Scientists, as people, are vulnerable to this also which is why we use statistics as a method to save us from our fallible judgment
To explore these issues further, we need to introduce the concept of a random variable
Definition: Let X represent a function that associates a real number with each and every elementary event in some sample space S. Then X is called a random variable on sample space S.
Example: We can specify a random variable, x, which associates a number with all possible outcomes of the roll of a die. There are 6 elements in the sample space, or 6 possible outcomes that can occur.
Number on die face |
1 |
2 |
3 |
4 |
5 |
6 |
X |
1 |
2 |
3 |
4 |
5 |
6 |
Example: Flips of a coin
Coin flip outcomes |
Heads |
Tails |
X |
0 |
1 |
To each event, we assign a value of x. The value that x takes on in any one roll or coin toss has a known probability. We can also sum the x values we obtain across events.

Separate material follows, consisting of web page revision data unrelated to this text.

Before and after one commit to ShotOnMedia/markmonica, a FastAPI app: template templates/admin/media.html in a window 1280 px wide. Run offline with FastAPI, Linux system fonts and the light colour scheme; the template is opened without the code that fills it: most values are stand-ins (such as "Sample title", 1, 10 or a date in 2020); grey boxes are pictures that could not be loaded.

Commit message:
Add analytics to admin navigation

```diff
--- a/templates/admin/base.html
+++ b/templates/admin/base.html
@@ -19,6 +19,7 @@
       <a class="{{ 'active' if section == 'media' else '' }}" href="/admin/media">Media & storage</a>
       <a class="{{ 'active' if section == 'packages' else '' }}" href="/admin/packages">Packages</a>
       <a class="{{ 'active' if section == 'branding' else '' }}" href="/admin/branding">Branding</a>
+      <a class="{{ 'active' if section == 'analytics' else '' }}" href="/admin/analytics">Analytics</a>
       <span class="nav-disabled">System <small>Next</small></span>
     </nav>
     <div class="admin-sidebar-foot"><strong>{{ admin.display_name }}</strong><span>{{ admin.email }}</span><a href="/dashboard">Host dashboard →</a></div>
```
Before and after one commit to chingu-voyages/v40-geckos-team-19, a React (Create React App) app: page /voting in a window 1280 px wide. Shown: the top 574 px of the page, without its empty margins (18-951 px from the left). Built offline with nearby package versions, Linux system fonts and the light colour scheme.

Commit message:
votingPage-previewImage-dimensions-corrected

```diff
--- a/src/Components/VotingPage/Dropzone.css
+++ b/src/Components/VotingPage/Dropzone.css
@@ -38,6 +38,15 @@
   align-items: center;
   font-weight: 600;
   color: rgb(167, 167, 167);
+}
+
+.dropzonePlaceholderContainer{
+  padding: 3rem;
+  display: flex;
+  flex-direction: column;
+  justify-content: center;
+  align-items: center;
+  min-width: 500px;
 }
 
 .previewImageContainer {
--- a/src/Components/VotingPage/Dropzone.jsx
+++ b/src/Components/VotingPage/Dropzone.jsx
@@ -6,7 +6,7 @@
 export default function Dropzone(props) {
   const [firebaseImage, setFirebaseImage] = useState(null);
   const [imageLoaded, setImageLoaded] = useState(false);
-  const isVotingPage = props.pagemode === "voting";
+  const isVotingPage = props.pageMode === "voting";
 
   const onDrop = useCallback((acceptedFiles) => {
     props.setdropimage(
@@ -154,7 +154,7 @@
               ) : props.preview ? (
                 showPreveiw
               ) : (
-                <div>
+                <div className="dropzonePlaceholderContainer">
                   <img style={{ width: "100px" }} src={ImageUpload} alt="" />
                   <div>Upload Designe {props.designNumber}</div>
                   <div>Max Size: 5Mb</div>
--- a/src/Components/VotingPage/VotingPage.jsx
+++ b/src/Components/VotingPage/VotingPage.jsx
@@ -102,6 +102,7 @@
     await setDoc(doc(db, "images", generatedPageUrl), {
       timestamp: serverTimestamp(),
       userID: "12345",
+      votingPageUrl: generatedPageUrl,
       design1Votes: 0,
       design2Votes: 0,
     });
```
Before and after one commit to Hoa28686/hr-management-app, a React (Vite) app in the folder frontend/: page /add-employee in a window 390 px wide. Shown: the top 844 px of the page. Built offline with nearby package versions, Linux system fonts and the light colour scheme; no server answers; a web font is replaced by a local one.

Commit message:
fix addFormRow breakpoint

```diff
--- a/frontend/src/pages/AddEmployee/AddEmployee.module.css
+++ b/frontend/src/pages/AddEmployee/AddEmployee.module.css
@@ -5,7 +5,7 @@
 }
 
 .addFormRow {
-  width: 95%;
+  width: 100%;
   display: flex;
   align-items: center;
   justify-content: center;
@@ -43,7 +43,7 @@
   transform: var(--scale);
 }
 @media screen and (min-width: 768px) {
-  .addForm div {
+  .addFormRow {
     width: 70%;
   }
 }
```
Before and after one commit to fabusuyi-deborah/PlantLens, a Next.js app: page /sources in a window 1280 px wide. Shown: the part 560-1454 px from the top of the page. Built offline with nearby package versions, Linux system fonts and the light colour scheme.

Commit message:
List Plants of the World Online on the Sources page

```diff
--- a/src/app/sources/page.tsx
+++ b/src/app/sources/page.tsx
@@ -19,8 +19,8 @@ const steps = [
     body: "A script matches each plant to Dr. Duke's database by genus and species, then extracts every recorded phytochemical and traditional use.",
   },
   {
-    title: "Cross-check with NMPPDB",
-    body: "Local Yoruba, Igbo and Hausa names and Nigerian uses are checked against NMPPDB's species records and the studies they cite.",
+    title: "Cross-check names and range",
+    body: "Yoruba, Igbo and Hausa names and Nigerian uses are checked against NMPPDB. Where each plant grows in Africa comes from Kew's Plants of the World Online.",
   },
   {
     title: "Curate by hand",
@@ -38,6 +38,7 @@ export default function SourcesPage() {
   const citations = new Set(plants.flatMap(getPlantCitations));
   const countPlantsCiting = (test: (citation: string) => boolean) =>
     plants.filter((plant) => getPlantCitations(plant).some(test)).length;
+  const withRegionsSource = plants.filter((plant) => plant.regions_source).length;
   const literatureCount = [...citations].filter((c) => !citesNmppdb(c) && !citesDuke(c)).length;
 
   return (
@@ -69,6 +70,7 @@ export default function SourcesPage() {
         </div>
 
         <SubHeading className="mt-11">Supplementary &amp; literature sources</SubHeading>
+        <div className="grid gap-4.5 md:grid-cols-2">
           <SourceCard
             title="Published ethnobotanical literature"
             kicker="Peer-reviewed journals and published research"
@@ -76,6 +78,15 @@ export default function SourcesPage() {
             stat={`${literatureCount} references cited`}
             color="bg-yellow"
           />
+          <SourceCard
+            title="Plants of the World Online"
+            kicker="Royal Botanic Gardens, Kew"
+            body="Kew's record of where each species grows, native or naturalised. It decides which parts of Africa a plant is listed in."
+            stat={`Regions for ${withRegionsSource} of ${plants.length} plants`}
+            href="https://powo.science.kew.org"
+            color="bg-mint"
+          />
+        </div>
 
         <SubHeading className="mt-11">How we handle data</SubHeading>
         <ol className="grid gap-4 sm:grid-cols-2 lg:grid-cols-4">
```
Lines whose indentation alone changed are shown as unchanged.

This is another way of saying that with repeated trials, we can create a sample of x values. Like all samples it will have a distribution that has both a center and a spread.
In Chapter 16, the authors give you some experience in creating samples of random variables.
You need to know which numbers go into the box
How many of each kind
How many draws
Random variables can be either discrete (there are only a finite number of possible outcomes) or continuous. In this class we will only deal with discrete random variables (continuous random variables require calculus).
Means of random variables
The expected value of a discrete random variable, X, denoted E(X) or µ_{X }is the long run average value for X.
The formula is:
For a coin toss: E(Heads)= 0*(0.5)+ 1 *(0.5) = 0.5
The expected value is found by multiplying each outcome by its probability and summing
Example: Let's say you play a shell game. If you pick the one with a coin under it you win $10 on your bet of $1. If you pick a shell without the coin, you lose $5. How much can you expect to lose on each try on average?
If we do this as boxes, as in the book it looks like this:
1 chance of $10 and 2 chances of -$5
The average is (10 - 5 - 5)/3 = 0. This is a fair game.
With the formula, the answer is
E(X) = (10)(1/3) + (-5)(2/3) = 0
Notice that the $ won or lost are x_{i }and the P(X = x_{i}) refers to the probability with winning or losing that amount
In the book, the authors refer to two types of expected values, only one of which is called an expected value
The expected winnings or loses on any one draw (average of the box)
The expected net gain, the total amount won or lost across draws
This is found by multiplying the number of draws times the average of the box
Example: if we played the shell 30 times, the net gain is 30 X $0 = $0.
Standard errors of random variables
Standard errors of random variables are the same idea as standard deviations of observed scores. SE's are the square root of the average of the squared deviations from the expected value, where in this case it is the expected value of the net gain. The expected value is center of the hypothetical sampling distribution, so it a mean. It is the center of what we would expect to observe if we in fact collected data. Standard deviations, remember, are the square root of the average of the squared deviations of observed scores from the mean.
In the book, SE refers to the standard error of the net gain and is calculated by:
SE = square root (number of draws) X (SD of the box)
The second part of this equation considers the average squared deviation from the mean expected in any given trial. The first part adjusts that for the sample size. Imagine you flipped a fair coin twice to count the number of heads. You expect in two flips to get one head. Your maximum expected standard deviation from the mean is small (less than a head); but if you flipped the sample coin 10,000 times you could have a large number of results that still centered around 5,000 heads.
Example: In the shell game:
If you played the game 30 times, then the S.E. would equal:
The formula for the standard deviation of the box, which is also the standard deviation of a discrete random variable on any given try, can also be written:
or from our example:
The SE = square root (N) * S.D. = $38.72